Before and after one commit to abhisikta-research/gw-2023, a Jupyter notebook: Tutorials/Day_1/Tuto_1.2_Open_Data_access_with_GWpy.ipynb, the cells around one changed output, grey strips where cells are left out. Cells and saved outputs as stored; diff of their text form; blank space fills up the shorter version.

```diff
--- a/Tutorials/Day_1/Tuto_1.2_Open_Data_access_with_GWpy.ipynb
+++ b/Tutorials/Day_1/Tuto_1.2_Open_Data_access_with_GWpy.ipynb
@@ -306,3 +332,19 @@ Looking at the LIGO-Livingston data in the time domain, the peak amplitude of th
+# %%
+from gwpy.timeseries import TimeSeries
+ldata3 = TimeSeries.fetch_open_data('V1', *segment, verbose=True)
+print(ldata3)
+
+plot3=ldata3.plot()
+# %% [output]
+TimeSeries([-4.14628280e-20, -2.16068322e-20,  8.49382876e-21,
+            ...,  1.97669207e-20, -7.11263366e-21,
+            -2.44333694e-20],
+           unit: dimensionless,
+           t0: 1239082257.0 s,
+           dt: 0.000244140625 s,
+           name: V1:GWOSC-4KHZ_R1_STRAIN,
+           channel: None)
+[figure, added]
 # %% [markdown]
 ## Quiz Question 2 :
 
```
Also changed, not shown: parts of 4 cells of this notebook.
++++++++++
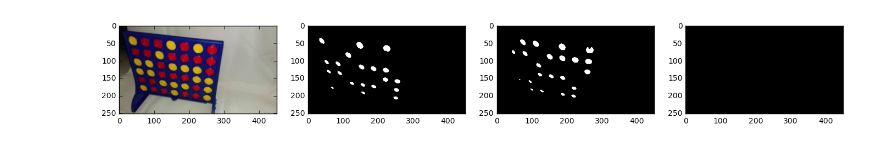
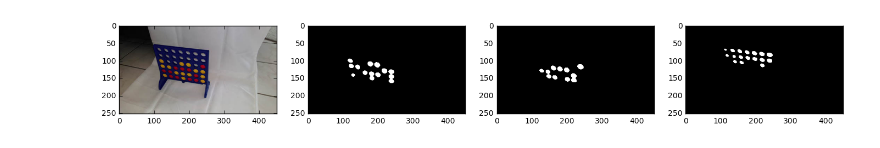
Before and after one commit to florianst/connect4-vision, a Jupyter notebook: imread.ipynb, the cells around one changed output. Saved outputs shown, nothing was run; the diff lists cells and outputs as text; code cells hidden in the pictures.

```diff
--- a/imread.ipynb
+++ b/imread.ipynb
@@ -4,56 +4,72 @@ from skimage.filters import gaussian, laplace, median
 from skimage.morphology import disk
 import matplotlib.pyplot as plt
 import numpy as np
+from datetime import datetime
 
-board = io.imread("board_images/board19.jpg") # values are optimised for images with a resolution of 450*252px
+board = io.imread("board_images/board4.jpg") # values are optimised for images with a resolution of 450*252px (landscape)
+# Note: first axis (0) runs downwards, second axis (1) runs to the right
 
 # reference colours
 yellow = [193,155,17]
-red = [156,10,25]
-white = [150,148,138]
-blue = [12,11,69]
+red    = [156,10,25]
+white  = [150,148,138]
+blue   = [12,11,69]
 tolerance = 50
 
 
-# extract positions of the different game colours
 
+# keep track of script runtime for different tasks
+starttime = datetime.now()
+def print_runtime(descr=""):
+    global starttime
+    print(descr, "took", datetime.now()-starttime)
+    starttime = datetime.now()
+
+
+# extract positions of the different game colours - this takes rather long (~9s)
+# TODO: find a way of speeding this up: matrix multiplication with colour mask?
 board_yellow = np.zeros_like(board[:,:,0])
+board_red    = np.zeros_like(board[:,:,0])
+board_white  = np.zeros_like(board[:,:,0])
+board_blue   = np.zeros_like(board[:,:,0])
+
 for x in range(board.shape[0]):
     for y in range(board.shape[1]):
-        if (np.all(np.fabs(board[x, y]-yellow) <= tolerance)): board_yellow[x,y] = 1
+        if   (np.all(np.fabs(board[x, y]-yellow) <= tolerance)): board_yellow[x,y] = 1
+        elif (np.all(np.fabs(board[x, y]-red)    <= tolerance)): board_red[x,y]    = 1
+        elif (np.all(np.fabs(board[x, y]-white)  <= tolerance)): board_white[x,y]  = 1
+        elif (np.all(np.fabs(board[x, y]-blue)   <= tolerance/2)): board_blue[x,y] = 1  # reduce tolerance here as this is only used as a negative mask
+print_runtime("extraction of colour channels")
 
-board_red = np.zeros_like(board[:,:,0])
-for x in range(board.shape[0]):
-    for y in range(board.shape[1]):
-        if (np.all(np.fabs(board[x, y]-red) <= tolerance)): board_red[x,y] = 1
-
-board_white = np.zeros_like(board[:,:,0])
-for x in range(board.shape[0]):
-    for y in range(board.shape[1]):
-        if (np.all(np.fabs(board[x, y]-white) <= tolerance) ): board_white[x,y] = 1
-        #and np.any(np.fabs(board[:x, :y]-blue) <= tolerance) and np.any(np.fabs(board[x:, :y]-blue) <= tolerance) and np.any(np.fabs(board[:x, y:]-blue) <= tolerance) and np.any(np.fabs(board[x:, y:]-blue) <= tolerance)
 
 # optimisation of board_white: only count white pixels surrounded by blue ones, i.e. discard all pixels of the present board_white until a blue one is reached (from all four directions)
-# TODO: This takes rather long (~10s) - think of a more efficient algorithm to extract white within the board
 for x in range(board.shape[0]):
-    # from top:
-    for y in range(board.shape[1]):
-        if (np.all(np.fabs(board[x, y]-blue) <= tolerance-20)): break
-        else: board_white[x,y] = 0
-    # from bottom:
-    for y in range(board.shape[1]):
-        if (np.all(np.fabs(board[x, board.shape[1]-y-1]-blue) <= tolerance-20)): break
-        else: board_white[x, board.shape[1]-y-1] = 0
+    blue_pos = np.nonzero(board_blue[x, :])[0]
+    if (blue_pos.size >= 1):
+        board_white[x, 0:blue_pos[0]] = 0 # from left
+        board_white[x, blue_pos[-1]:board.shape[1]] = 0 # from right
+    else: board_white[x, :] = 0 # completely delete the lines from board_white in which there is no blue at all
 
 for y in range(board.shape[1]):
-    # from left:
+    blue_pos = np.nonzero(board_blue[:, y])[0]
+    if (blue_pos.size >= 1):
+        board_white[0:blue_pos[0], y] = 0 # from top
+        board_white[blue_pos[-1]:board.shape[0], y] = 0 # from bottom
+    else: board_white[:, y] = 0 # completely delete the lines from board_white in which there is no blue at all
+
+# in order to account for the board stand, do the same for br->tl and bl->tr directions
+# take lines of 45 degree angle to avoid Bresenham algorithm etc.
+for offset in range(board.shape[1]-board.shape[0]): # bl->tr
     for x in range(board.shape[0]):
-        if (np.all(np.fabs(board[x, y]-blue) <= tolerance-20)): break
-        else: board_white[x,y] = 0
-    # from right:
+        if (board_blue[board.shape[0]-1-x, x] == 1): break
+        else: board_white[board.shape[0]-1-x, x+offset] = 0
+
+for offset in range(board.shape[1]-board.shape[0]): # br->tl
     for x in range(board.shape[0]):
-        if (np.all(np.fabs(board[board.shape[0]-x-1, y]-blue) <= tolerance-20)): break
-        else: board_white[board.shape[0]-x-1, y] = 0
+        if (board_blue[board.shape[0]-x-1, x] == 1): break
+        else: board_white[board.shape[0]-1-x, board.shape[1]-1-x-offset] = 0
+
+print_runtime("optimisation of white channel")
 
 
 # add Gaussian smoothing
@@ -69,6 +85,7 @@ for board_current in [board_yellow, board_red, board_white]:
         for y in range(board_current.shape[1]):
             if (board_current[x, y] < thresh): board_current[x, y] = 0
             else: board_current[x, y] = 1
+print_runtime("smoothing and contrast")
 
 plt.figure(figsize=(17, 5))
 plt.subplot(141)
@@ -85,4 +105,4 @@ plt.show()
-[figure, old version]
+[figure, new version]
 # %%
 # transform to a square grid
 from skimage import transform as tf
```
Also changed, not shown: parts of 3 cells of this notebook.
++++++++++
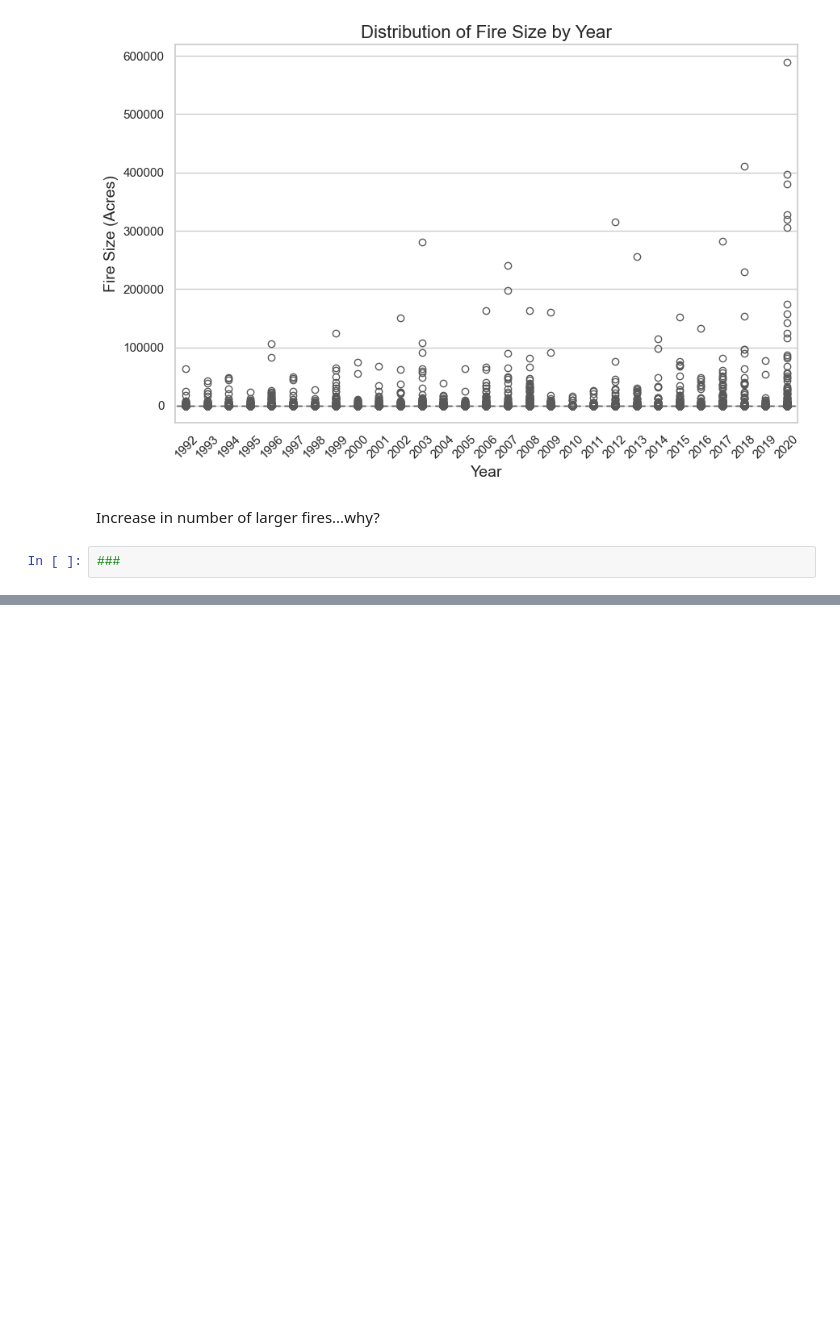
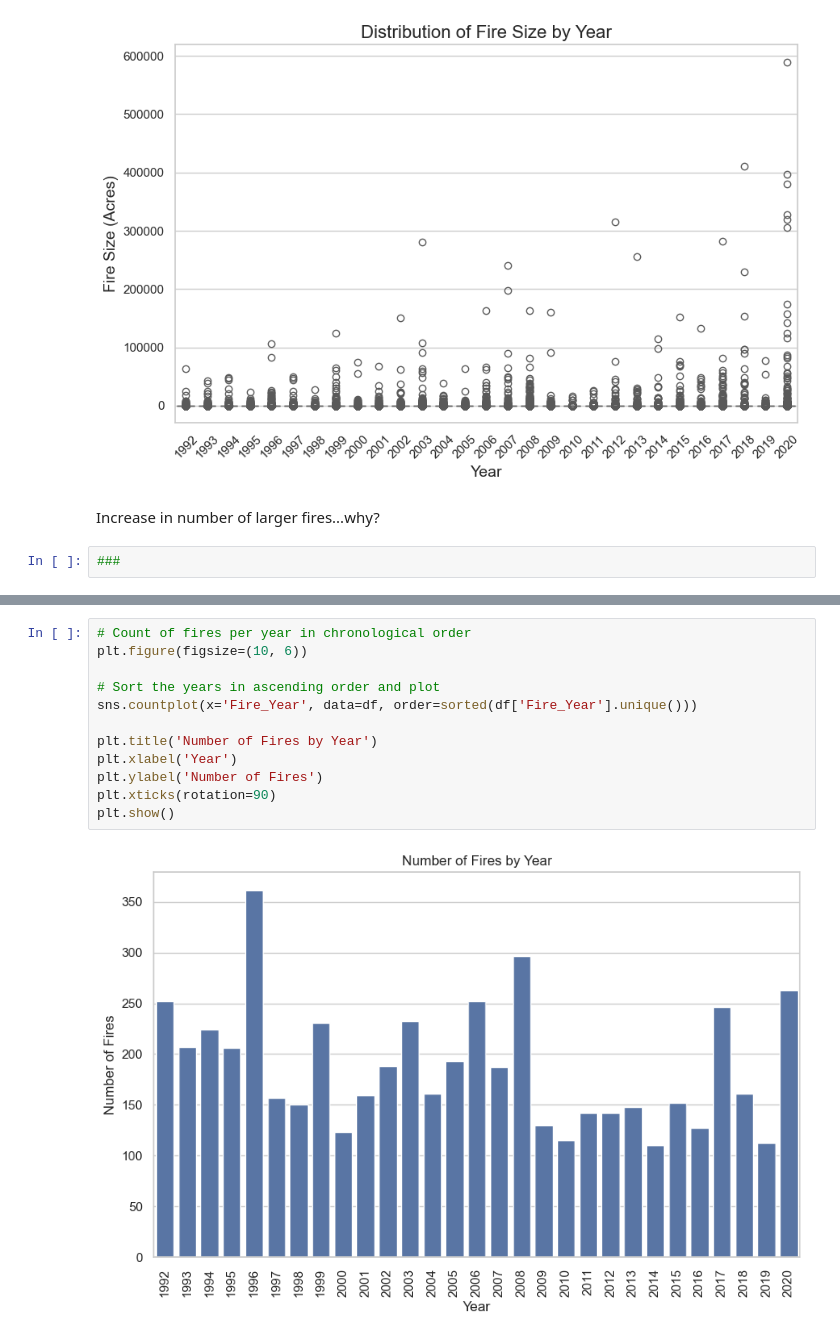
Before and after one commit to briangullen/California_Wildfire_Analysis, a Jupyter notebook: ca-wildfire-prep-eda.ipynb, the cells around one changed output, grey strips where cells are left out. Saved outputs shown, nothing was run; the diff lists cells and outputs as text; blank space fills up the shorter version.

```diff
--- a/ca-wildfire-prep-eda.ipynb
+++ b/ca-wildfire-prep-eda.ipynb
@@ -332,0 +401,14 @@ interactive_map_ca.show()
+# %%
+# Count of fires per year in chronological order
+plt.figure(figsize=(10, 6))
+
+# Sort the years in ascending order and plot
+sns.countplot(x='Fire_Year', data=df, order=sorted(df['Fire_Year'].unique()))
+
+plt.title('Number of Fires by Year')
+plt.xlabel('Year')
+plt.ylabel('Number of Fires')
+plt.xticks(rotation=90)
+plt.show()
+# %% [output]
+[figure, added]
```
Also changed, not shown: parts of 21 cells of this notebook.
++++++++++
Instructions to follow: Search the entries for the word "fabs" and gather every line where it appears.

Task solution:
-        if (np.all(np.fabs(board[x, y]-yellow) <= tolerance)): board_yellow[x,y] = 1
+        if   (np.all(np.fabs(board[x, y]-yellow) <= tolerance)): board_yellow[x,y] = 1
+        elif (np.all(np.fabs(board[x, y]-red)    <= tolerance)): board_red[x,y]    = 1
+        elif (np.all(np.fabs(board[x, y]-white)  <= tolerance)): board_white[x,y]  = 1
+        elif (np.all(np.fabs(board[x, y]-blue)   <= tolerance/2)): board_blue[x,y] = 1  # reduce tolerance here as this is only used as a negative mask
-        if (np.all(np.fabs(board[x, y]-red) <= tolerance)): board_red[x,y] = 1
-        if (np.all(np.fabs(board[x, y]-white) <= tolerance) ): board_white[x,y] = 1
-        #and np.any(np.fabs(board[:x, :y]-blue) <= tolerance) and np.any(np.fabs(board[x:, :y]-blue) <= tolerance) and np.any(np.fabs(board[:x, y:]-blue) <= tolerance) and np.any(np.fabs(board[x:, y:]-blue) <= tolerance)
-        if (np.all(np.fabs(board[x, y]-blue) <= tolerance-20)): break
-        if (np.all(np.fabs(board[x, board.shape[1]-y-1]-blue) <= tolerance-20)): break
-        if (np.all(np.fabs(board[x, y]-blue) <= tolerance-20)): break
-        if (np.all(np.fabs(board[board.shape[0]-x-1, y]-blue) <= tolerance-20)): break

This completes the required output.